- From the first day, I watched the build-up. My girlfriend was away at the time. So for the four days after I was waiting for her to get home, I just-- I didn't sleep, and I was angry. I just felt a pull towards having to come here. Like, I think it's the right thing to do. I think more people-- more of the world should be here.
Quite often. I would say at least once a week. Sometimes we go quiet for a couple of weeks. But they know that I'm good. I've told them that, if I was to die, then they'd find out very quickly. So a couple of weeks here and there is fine.
- I understood that, at this moment, with what was going to happen in this country with the war, that my friends and other Ukrainians and I would be on different paths, and that, if I wanted to stay a part of that world, if I wanted to stay with them, I would have to fight with them as well.
- I've come pretty close to death a number of times. So we can't not think about death. It's impossible not to. I've had mortars that would have hit me but they hit trees instead.
We've talked about what would happen if we're tortured, but it doesn't change your sense of moral duty. Whatever happens to us-- that doesn't change anything. We still need to be here because it's the right thing to do.
Crane really needs is artillery, rocket-- long-range artillery, HIMARS systems. My friends were being shot with tanks and artillery. And the reason we survived that ambush is because we were able to call in a strike from a donated M777, which is an American artillery piece.

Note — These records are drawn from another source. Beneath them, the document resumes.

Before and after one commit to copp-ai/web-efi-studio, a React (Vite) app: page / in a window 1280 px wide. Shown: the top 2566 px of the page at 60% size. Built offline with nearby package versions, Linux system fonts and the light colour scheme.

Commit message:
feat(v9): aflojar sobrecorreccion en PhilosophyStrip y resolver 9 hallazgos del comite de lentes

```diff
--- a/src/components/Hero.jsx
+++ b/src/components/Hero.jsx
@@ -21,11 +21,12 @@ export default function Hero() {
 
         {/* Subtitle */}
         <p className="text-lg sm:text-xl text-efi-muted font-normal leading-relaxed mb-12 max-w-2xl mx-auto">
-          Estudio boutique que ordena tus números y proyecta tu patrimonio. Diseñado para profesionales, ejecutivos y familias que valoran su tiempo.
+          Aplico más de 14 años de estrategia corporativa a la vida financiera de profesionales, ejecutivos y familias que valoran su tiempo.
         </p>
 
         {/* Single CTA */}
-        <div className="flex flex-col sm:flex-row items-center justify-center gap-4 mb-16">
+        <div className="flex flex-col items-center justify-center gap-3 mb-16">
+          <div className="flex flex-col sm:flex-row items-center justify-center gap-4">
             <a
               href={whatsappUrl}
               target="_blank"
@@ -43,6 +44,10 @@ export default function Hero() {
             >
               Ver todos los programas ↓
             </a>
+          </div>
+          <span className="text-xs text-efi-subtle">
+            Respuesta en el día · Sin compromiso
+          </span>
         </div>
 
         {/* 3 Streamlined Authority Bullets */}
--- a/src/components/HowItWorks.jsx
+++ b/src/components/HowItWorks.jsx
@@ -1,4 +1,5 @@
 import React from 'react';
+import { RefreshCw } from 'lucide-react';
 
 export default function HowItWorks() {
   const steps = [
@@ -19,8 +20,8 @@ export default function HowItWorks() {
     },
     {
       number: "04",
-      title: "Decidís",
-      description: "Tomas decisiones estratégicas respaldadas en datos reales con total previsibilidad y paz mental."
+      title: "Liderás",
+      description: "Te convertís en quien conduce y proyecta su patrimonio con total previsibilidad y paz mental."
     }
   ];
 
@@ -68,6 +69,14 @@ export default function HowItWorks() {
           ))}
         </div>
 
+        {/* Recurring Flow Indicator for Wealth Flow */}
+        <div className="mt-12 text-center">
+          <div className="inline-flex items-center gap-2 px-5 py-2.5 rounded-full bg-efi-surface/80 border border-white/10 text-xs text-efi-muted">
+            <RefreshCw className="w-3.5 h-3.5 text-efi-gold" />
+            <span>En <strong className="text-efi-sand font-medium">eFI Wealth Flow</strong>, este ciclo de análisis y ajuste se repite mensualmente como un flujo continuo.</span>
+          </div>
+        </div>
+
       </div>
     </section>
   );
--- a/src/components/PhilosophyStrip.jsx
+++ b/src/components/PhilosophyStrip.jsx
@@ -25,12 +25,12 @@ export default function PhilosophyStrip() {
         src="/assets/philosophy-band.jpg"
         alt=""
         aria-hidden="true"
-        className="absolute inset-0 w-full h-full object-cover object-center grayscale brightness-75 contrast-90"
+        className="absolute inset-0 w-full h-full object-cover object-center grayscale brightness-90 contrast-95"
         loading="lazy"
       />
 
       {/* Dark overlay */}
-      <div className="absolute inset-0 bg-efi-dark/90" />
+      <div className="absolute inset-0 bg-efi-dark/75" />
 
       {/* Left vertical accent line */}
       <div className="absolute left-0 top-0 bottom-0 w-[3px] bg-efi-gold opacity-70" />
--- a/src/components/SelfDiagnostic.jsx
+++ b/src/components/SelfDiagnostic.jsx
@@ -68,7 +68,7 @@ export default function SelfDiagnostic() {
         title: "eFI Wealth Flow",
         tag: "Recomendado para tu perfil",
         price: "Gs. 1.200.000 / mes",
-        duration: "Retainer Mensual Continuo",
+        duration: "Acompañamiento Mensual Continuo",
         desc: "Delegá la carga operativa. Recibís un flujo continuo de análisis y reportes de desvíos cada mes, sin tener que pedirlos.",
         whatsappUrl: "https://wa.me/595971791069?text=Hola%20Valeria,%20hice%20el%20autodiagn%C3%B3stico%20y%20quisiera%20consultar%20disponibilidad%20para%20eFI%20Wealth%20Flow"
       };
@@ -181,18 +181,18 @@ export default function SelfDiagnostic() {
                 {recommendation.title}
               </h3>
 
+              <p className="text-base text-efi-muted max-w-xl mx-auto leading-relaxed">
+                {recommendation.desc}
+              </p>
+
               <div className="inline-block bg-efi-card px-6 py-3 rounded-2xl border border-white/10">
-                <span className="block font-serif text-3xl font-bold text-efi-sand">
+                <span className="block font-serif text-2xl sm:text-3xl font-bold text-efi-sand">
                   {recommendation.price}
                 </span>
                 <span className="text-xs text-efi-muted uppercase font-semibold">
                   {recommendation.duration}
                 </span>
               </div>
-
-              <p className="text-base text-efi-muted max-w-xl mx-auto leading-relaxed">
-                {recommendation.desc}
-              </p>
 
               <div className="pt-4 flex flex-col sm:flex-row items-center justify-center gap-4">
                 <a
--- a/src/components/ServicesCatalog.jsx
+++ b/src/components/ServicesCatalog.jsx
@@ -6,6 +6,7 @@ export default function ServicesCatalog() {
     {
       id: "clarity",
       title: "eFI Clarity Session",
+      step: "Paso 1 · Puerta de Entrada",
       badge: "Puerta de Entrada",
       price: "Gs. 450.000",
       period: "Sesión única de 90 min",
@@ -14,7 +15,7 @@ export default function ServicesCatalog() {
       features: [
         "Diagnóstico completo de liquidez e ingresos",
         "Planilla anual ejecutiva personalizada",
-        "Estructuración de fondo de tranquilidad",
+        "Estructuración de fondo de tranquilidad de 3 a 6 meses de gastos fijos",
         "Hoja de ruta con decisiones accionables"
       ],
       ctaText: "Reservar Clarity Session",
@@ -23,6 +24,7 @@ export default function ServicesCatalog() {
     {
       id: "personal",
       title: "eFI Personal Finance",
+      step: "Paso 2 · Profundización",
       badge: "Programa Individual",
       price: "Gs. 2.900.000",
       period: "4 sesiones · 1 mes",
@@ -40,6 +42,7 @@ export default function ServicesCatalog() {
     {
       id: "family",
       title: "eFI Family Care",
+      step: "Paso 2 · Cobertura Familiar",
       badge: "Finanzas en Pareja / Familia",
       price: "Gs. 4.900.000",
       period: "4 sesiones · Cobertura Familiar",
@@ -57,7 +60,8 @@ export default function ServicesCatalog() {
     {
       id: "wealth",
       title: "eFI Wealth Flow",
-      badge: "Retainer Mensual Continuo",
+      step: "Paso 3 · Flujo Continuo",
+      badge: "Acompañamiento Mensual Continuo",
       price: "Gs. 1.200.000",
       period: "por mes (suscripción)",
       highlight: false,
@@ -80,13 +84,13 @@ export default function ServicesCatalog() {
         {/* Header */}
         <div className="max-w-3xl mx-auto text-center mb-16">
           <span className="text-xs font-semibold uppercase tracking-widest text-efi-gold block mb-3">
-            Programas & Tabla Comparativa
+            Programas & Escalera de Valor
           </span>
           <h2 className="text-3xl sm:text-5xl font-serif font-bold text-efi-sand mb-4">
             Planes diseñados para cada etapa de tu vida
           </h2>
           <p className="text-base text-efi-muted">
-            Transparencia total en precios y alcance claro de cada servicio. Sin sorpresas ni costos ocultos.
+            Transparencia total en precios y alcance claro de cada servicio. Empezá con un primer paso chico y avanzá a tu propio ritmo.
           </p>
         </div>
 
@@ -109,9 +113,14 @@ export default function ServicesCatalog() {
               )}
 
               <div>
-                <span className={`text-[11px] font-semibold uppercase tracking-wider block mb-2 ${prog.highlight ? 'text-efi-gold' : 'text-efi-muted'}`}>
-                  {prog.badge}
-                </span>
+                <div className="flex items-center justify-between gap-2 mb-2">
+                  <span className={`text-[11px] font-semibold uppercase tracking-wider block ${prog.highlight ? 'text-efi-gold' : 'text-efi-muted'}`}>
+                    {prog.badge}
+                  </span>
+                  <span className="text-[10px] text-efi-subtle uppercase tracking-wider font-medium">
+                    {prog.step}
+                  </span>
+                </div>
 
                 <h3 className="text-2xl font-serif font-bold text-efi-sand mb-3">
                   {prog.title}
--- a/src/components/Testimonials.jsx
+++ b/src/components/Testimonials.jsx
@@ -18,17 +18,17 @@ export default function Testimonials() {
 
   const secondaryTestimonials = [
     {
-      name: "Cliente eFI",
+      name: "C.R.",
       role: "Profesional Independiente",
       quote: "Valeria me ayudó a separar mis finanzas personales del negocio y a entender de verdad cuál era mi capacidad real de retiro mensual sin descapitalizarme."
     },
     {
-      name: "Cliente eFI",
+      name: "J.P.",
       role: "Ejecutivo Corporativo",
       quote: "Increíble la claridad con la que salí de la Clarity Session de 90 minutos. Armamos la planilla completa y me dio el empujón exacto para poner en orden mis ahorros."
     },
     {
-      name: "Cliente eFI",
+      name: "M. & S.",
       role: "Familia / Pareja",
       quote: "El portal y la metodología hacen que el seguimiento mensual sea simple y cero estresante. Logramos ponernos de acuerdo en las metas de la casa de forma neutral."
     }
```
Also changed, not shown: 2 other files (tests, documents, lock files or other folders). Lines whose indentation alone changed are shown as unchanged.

Literally, that saved my life and the life of my friends. So please, if you-- just-- everywhere-- all of them-- send them here. We need them.
- Every Ukrainian I've met is incredibly skilled, dedicated, and also seemingly a little bit crazy in a brave way. The troops on the ground are bloody brilliant, and they're great. Keep supplying me-- supplying them with what they need and they will get the job done.